Former England captain and now-renowned commentator Nasser Hussain has suggested England number three Test batsman Joe Denly to adapt his game to eradicate a flaw in his technique to score big runs in order to sustain his place in the national team.
He further said Denly must modify his technique or risk losing his place in England's Test team after the right-hander was dismissed for 18 on the second day of the first Test against West Indies. The Kent batsman was bowled through the gap between bat and pad by Shannon Gabriel, as the ball nipped back in off the seam, eroding the off-stump to dismiss the latter after facing just 58 balls at The Ageas Bowl.
It seems that the 34-year-old has a persistent issue that has been troubling him, as he averages little more than 15 against deliveries which seam into his pads as compared to an overall average of 29.55 and an average of more than 33 against balls which move away from his body.
Following his poor show, Denly's position is under threat with Test captain Joe Root set to return for the second Test following the birth of his second child, while Essex's Dan Lawrence is waiting for his chance following a prolific winter for the England Lions.
Well, Nasser pointed out that Denly’s “problem is clearly a technical one” and suggested him to look at his stand-in captain Ben Stokes and India captain Virat Kohli who have modified their techniques.
In his column for Daily Mail, Nasser wrote: “The problem for Denly is that he has a history with the one that nips back. And if international bowlers these days sense a weakness, there really is no place to hide. His problem is clearly a technical one.
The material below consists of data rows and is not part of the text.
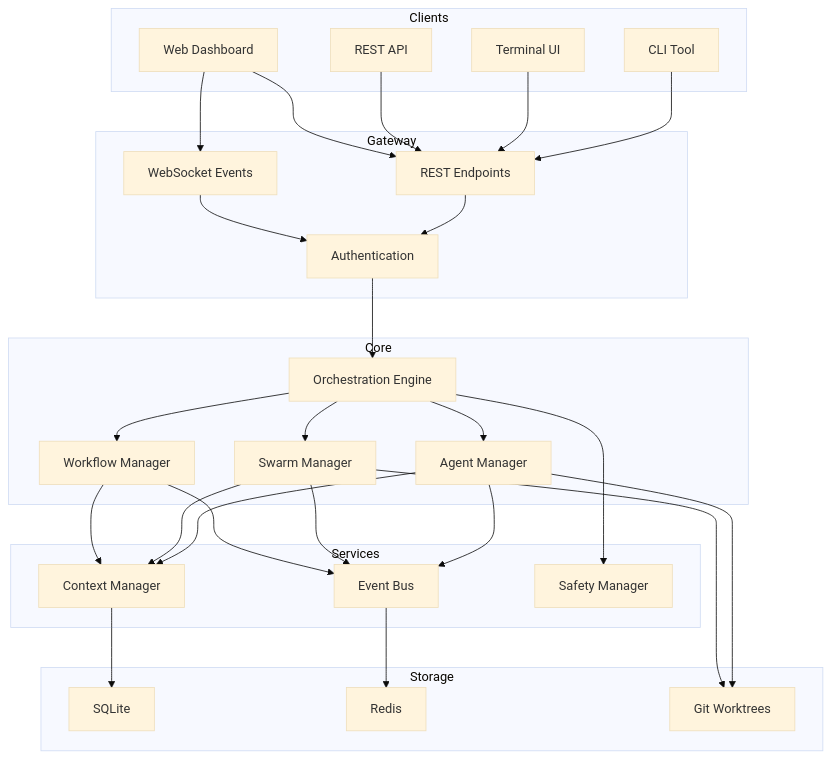
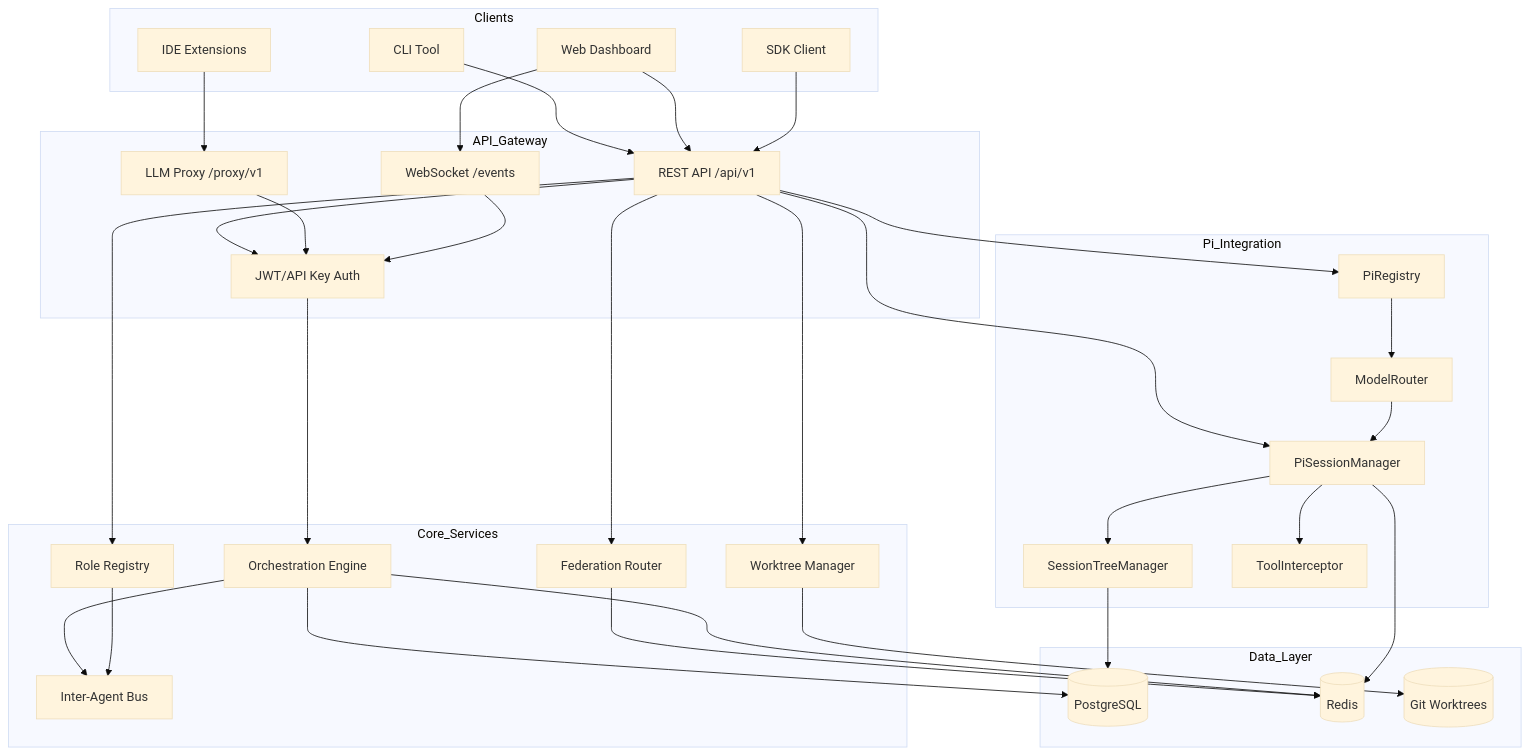
The diagram in README.md (davidkimai/godel), drawn with Mermaid (base theme) before and after one commit. The commit also changed other lines of this file and 24 other files, not shown here.

First line of the commit message:
feat: Implement comprehensive Pi integration, worktree isolation, federation, and proxy

````diff
--- a/README.md
+++ b/README.md
@@ -31,61 +90,70 @@
 ```mermaid
 graph TB
     subgraph Clients
         CLI[CLI Tool]
-        TUI[Terminal UI]
-        API[REST API]
         WEB[Web Dashboard]
+        SDK[SDK Client]
+        EXT[IDE Extensions]
     end
 
-    subgraph Gateway
-        REST[REST Endpoints]
-        WS[WebSocket Events]
-        AUTH[Authentication]
+    subgraph API_Gateway
+        REST[REST API /api/v1]
+        PROXY[LLM Proxy /proxy/v1]
+        WS[WebSocket /events]
+        AUTH[JWT/API Key Auth]
     end
 
-    subgraph Core
-        ORCH[Orchestration Engine]
-        AM[Agent Manager]
-        SM[Swarm Manager]
-        WM[Workflow Manager]
+    subgraph Pi_Integration
+        PI_REG[PiRegistry]
+        PI_ROUT[ModelRouter]
+        PI_SESS[PiSessionManager]
+        PI_TREE[SessionTreeManager]
+        PI_TOOL[ToolInterceptor]
     end
 
-    subgraph Services
-        CTX[Context Manager]
-        EVT[Event Bus]
-        SFT[Safety Manager]
+    subgraph Core_Services
+        ORCH[Orchestration Engine]
+        WM[Worktree Manager]
+        FED[Federation Router]
+        ROLE[Role Registry]
+        BUS[Inter-Agent Bus]
     end
 
-    subgraph Storage
-        SQL[SQLite]
-        RED[Redis]
-        GIT[Git Worktrees]
+    subgraph Data_Layer
+        PG[(PostgreSQL)]
+        RED[(Redis)]
+        GIT[(Git Worktrees)]
     end
 
     CLI --> REST
-    TUI --> REST
-    API --> REST
+    WEB --> REST
     WEB --> WS
-    WEB --> REST
+    SDK --> REST
+    EXT --> PROXY
 
     REST --> AUTH
+    PROXY --> AUTH
     WS --> AUTH
 
     AUTH --> ORCH
-    ORCH --> AM
-    ORCH --> SM
-    ORCH --> WM
+    REST --> PI_REG
+    REST --> PI_SESS
+    REST --> WM
+    REST --> FED
+    REST --> ROLE
 
-    AM --> CTX
-    SM --> CTX
-    WM --> CTX
-    AM --> EVT
-    SM --> EVT
-    WM --> EVT
-    ORCH --> SFT
+    PI_REG --> PI_ROUT
+    PI_ROUT --> PI_SESS
+    PI_SESS --> PI_TREE
+    PI_SESS --> PI_TOOL
+    PI_TREE --> PG
+    PI_SESS --> RED
 
-    CTX --> SQL
-    EVT --> RED
-    AM --> GIT
-    SM --> GIT
+    ORCH --> BUS
+    WM --> GIT
+    FED --> RED
+    ROLE --> BUS
+
+    ORCH --> PG
+    ORCH --> RED
 ```
````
He is planting his front foot on the middle and off stump, but he is not moving it again. And because his feet are getting stuck, he is having to play at the ball with his hands.”
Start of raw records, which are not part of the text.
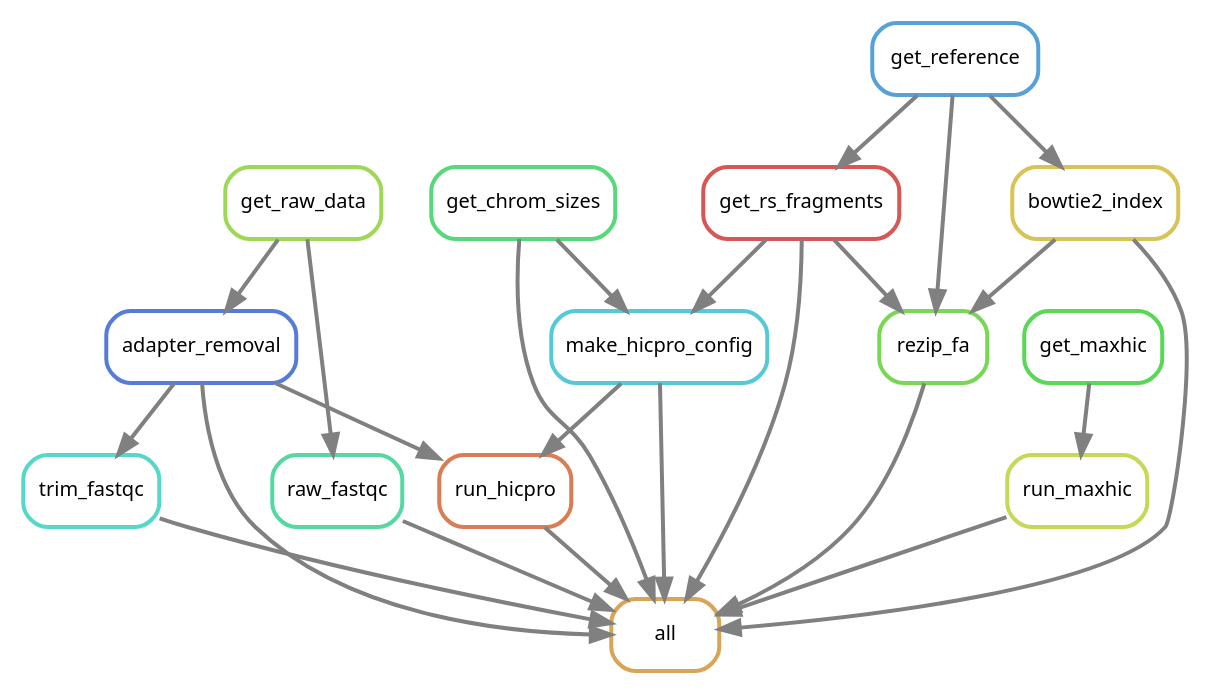
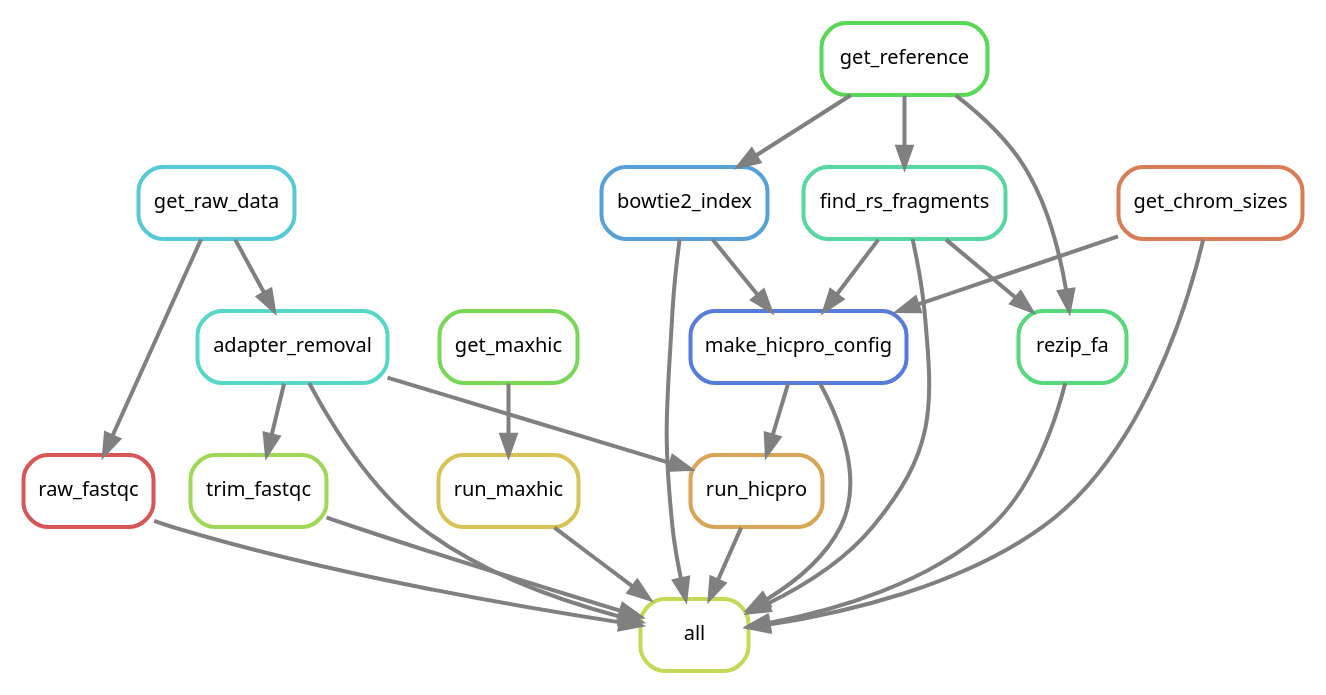
Before and after one commit to DRMCRL/ENCODE_T47D_HiC_ENCSR549MGQ: the diagram in output/rulegraph.dot, drawn with Graphviz. The commit also changed 1 other file, not shown here.

```diff
--- a/output/rulegraph.dot
+++ b/output/rulegraph.dot
@@ -1,42 +1,42 @@
 digraph snakemake_dag {
     graph[bgcolor=white, margin=0];
     node[shape=box, style=rounded, fontname=sans,                 fontsize=10, penwidth=2];
     edge[penwidth=2, color=grey];
-	0[label = "all", color = "0.10 0.6 0.85", style="rounded"];
-	1[label = "trim_fastqc", color = "0.48 0.6 0.85", style="rounded"];
-	2[label = "run_hicpro", color = "0.05 0.6 0.85", style="rounded"];
-	3[label = "raw_fastqc", color = "0.43 0.6 0.85", style="rounded"];
-	4[label = "bowtie2_index", color = "0.14 0.6 0.85", style="rounded"];
-	5[label = "adapter_removal", color = "0.62 0.6 0.85", style="rounded"];
-	6[label = "get_chrom_sizes", color = "0.38 0.6 0.85", style="rounded"];
-	7[label = "make_hicpro_config", color = "0.52 0.6 0.85", style="rounded"];
-	8[label = "get_rs_fragments", color = "0.00 0.6 0.85", style="rounded"];
-	9[label = "run_maxhic", color = "0.19 0.6 0.85", style="rounded"];
-	10[label = "rezip_fa", color = "0.29 0.6 0.85", style="rounded"];
-	11[label = "get_raw_data", color = "0.24 0.6 0.85", style="rounded"];
-	12[label = "get_reference", color = "0.57 0.6 0.85", style="rounded"];
-	13[label = "get_maxhic", color = "0.33 0.6 0.85", style="rounded"];
+	0[label = "all", color = "0.19 0.6 0.85", style="rounded"];
+	1[label = "run_hicpro", color = "0.10 0.6 0.85", style="rounded"];
+	2[label = "trim_fastqc", color = "0.24 0.6 0.85", style="rounded"];
+	3[label = "run_maxhic", color = "0.14 0.6 0.85", style="rounded"];
+	4[label = "adapter_removal", color = "0.48 0.6 0.85", style="rounded"];
+	5[label = "raw_fastqc", color = "0.00 0.6 0.85", style="rounded"];
+	6[label = "bowtie2_index", color = "0.57 0.6 0.85", style="rounded"];
+	7[label = "find_rs_fragments", color = "0.43 0.6 0.85", style="rounded"];
+	8[label = "rezip_fa", color = "0.38 0.6 0.85", style="rounded"];
+	9[label = "get_chrom_sizes", color = "0.05 0.6 0.85", style="rounded"];
+	10[label = "make_hicpro_config", color = "0.62 0.6 0.85", style="rounded"];
+	11[label = "get_maxhic", color = "0.29 0.6 0.85", style="rounded"];
+	12[label = "get_raw_data", color = "0.52 0.6 0.85", style="rounded"];
+	13[label = "get_reference", color = "0.33 0.6 0.85", style="rounded"];
+	5 -> 0
+	9 -> 0
+	1 -> 0
+	3 -> 0
 	2 -> 0
 	8 -> 0
+	7 -> 0
 	4 -> 0
-	9 -> 0
+	6 -> 0
 	10 -> 0
-	6 -> 0
-	3 -> 0
-	1 -> 0
-	7 -> 0
-	5 -> 0
-	5 -> 1
-	7 -> 2
-	5 -> 2
+	4 -> 1
+	10 -> 1
+	4 -> 2
 	11 -> 3
 	12 -> 4
-	11 -> 5
-	8 -> 7
-	6 -> 7
-	12 -> 8
-	13 -> 9
-	8 -> 10
-	4 -> 10
-	12 -> 10
+	12 -> 5
+	13 -> 6
+	13 -> 7
+	13 -> 8
+	7 -> 8
+	6 -> 10
+	9 -> 10
+	7 -> 10
 }            
```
He continued, “If the ball is coming back in from the offside, that leaves a gap between bat and pad. And that is what any international bowler worth his salt will be trying to exploit. At the county level, a glitch like that does not matter so much, because the bowlers might only be able to produce a threatening delivery once an over. Rob Key, who used to captain Denly at Kent, says it has always been a vulnerability. But in Test cricket, that goes up to three or four times an over.”
The cricketer-turned-commentator further said: “Whatever the reason, Denly will have to go away and work out how to deal with the problem. And he will have to do it quickly. He is 34, so time is not on his side, and Joe Root will return for next week’s second Test. And while I still believe Denly is ahead of Zak Crawley in the pecking order, things could get uncomfortable for him if he fails in the second innings, and Crawley gets a score.
It is not an easy summer to correct technical issues, because at the moment a batsman cannot go back to county cricket and work on his game. But Denly has to find a way, even if it means moving further across his stumps to the off side.”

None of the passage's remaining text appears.